Available data START

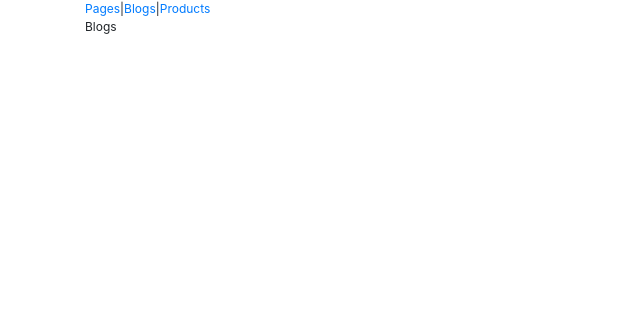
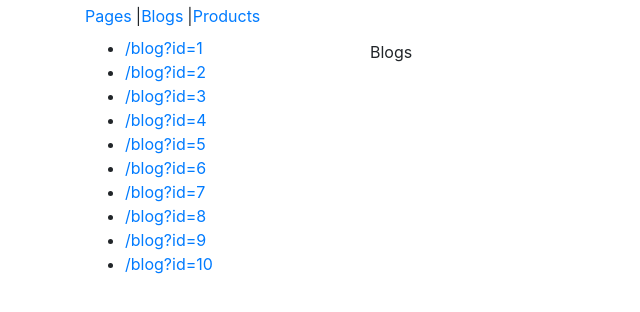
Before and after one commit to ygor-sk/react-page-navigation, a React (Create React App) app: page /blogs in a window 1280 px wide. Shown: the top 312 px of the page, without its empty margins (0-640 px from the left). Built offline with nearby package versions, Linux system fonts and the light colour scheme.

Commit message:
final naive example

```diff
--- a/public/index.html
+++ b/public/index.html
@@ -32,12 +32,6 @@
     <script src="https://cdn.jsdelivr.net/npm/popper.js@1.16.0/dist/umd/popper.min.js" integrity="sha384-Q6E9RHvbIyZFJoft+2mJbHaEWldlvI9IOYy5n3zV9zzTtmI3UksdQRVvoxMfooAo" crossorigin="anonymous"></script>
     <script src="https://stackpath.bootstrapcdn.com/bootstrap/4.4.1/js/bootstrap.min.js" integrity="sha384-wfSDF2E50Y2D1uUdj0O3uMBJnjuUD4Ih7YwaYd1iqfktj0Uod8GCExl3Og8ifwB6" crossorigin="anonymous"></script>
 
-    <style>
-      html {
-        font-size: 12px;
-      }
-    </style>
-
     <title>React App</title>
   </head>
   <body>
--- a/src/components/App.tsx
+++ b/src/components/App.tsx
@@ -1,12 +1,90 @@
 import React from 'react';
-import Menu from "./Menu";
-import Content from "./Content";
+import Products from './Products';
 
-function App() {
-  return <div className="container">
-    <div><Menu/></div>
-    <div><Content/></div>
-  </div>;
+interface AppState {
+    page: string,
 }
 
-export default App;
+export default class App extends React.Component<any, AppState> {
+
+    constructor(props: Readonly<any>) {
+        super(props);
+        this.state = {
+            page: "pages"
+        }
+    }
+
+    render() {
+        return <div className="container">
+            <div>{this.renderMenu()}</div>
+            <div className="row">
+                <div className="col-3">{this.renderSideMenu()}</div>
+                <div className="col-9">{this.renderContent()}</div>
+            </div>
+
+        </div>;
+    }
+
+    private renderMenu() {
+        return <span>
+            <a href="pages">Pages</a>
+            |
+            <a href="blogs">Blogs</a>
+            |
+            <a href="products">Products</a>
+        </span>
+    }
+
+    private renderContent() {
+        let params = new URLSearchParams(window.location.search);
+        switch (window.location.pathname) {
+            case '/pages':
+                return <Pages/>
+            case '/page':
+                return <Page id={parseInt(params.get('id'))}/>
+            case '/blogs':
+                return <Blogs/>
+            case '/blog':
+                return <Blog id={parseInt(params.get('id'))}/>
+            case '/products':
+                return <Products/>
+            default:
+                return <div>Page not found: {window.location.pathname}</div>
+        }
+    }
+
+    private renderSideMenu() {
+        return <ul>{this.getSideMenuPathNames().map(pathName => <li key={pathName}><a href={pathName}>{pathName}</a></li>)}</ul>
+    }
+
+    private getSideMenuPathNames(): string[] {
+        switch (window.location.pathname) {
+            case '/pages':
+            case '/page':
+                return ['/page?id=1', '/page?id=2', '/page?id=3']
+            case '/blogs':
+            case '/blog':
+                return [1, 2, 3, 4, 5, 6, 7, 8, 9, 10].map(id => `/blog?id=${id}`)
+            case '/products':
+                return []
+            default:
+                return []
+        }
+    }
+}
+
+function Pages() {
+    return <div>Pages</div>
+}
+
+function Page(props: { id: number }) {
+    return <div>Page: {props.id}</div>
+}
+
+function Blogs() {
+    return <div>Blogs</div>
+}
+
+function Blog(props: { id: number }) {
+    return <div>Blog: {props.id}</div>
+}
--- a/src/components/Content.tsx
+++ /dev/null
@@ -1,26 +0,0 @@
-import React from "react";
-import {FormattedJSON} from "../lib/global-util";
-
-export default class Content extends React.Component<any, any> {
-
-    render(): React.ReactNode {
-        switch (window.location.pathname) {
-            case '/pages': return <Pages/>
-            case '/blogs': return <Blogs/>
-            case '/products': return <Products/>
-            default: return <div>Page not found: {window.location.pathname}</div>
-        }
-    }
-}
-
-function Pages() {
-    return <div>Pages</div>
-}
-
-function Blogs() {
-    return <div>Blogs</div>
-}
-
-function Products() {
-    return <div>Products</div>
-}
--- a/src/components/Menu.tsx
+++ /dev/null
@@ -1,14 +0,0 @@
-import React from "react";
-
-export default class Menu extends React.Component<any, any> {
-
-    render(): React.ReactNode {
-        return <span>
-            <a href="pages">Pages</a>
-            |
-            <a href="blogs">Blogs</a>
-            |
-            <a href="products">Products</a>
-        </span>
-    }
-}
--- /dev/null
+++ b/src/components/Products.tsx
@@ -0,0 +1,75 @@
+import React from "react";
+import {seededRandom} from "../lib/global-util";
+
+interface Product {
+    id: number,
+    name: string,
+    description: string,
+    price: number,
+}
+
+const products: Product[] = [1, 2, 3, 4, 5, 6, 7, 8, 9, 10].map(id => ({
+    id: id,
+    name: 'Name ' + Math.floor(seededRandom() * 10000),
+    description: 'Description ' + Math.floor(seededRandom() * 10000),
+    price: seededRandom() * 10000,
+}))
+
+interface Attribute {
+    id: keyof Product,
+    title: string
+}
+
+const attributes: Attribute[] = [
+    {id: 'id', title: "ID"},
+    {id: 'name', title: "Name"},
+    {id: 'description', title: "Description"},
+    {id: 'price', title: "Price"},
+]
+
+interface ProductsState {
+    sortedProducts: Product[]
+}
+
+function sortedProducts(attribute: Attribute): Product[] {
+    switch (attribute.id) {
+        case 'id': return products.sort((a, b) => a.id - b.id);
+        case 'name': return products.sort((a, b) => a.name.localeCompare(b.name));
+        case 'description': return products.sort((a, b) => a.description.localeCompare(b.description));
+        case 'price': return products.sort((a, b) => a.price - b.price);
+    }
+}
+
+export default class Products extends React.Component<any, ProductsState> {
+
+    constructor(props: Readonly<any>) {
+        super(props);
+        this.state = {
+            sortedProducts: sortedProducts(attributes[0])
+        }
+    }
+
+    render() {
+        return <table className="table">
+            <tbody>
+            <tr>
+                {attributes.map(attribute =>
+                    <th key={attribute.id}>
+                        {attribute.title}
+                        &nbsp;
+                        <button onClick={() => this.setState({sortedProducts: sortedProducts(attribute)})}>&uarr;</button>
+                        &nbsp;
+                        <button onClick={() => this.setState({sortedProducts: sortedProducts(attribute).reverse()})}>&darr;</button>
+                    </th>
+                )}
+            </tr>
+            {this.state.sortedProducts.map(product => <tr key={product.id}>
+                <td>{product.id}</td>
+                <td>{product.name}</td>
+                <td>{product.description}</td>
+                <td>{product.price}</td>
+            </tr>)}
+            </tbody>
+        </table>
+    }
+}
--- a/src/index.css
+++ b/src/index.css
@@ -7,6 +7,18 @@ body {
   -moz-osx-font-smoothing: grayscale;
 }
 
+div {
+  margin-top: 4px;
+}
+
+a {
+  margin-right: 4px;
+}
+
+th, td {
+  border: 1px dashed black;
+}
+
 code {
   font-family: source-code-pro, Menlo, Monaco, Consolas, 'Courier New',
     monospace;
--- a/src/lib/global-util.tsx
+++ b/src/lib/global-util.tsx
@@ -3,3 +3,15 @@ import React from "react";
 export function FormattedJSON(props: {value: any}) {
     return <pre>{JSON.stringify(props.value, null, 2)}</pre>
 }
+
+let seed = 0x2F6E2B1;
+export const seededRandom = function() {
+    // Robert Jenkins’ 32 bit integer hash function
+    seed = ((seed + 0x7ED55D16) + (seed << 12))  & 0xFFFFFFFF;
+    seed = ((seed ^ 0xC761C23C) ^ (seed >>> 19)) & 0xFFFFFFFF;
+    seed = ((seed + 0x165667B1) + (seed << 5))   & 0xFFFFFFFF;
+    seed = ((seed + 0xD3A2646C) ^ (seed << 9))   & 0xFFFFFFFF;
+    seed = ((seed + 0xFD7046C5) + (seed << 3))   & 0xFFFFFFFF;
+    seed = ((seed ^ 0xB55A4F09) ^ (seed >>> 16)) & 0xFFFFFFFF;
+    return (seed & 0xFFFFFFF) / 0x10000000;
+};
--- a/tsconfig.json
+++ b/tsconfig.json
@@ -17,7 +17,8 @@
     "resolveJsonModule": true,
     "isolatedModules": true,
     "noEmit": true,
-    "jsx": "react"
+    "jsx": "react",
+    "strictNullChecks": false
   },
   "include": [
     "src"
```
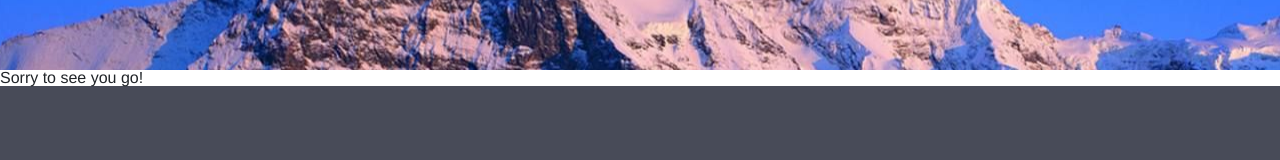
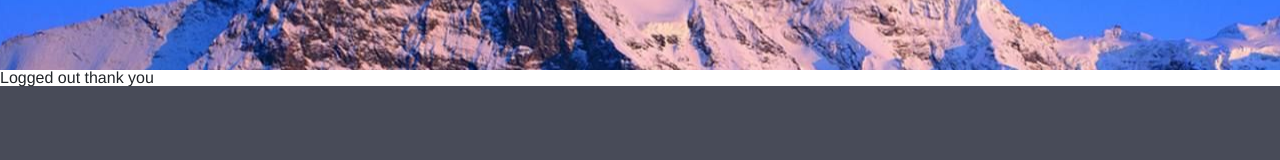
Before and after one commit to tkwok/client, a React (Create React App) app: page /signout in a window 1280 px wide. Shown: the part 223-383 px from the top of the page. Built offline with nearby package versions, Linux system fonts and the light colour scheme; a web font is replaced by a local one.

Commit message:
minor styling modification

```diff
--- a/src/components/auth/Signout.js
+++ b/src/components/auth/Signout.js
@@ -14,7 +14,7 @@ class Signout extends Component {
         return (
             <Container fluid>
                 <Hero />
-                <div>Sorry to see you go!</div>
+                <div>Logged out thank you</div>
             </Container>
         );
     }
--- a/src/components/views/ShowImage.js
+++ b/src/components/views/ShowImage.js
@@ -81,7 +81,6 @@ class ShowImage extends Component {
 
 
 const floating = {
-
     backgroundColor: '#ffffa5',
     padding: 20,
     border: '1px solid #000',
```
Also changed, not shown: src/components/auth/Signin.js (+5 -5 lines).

Available data END

== Work item ==
Look over the data above and show each line that contains "params".

== Output below ==
+        let params = new URLSearchParams(window.location.search);
+                return <Page id={parseInt(params.get('id'))}/>
+                return <Blog id={parseInt(params.get('id'))}/>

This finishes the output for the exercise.